--- Recorded information Enclosed Below ---

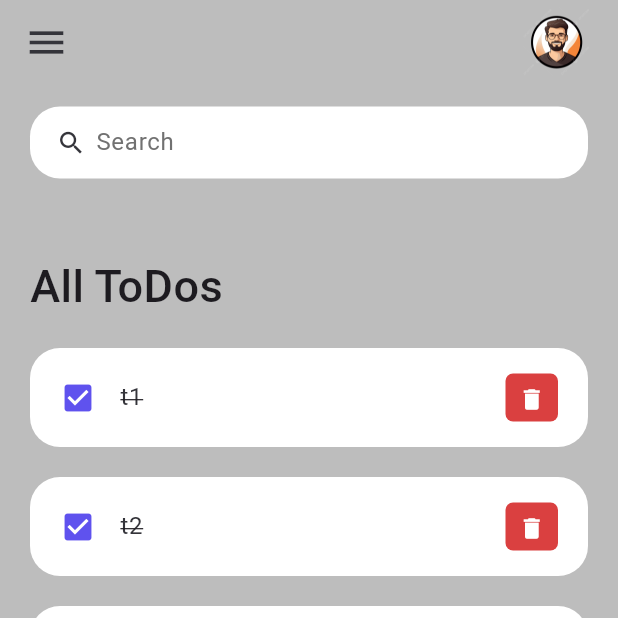
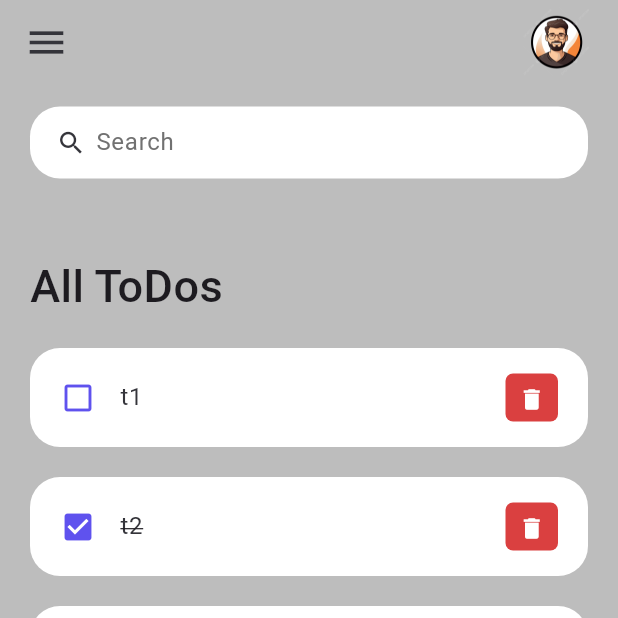
Before and after one commit to imvishweshpatil/ToDo_App, a Flutter app: the screen it shows after launch, after a tap on "t1", on a phone screen of 412 x 824 dp, the top half of it. Run offline on Flutter 3.47's test engine with Material 3 defaults, Android fonts, the phone set to English and light mode, and no system bars.

Commit message:
Added Callback functions.

```diff
--- a/lib/widgets/todo_item.dart
+++ b/lib/widgets/todo_item.dart
@@ -5,7 +5,10 @@ import '../model/todo.dart';
 
 class ToDoItem extends StatelessWidget {
   final ToDo todo;
-  const ToDoItem({Key? key, required this.todo}) : super(key: key);
+  final onToDoChanged;
+  final onDeleteItem;
+
+  const ToDoItem({Key? key, required this.todo, required this.onDeleteItem, required this.onToDoChanged}) : super(key: key);
 
   @override
   Widget build(BuildContext context) {
@@ -13,7 +16,8 @@ class ToDoItem extends StatelessWidget {
       margin: EdgeInsets.only(bottom: 20),
       child: ListTile(
         onTap: () {
-          print('clicked on todo item');
+          //print('clicked on todo item');
+          onToDoChanged(todo);
         },
         shape: RoundedRectangleBorder(
           borderRadius: BorderRadius.circular(20),
```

--- End of Enclosed Recorded information ---

**Problem description**
Gather up the lines containing the word "ToDoItem" from these records and copy them.

**Solution for this exercise**
 class ToDoItem extends StatelessWidget {
-  const ToDoItem({Key? key, required this.todo}) : super(key: key);
+  const ToDoItem({Key? key, required this.todo, required this.onDeleteItem, required this.onToDoChanged}) : super(key: key);
@@ -13,7 +16,8 @@ class ToDoItem extends StatelessWidget {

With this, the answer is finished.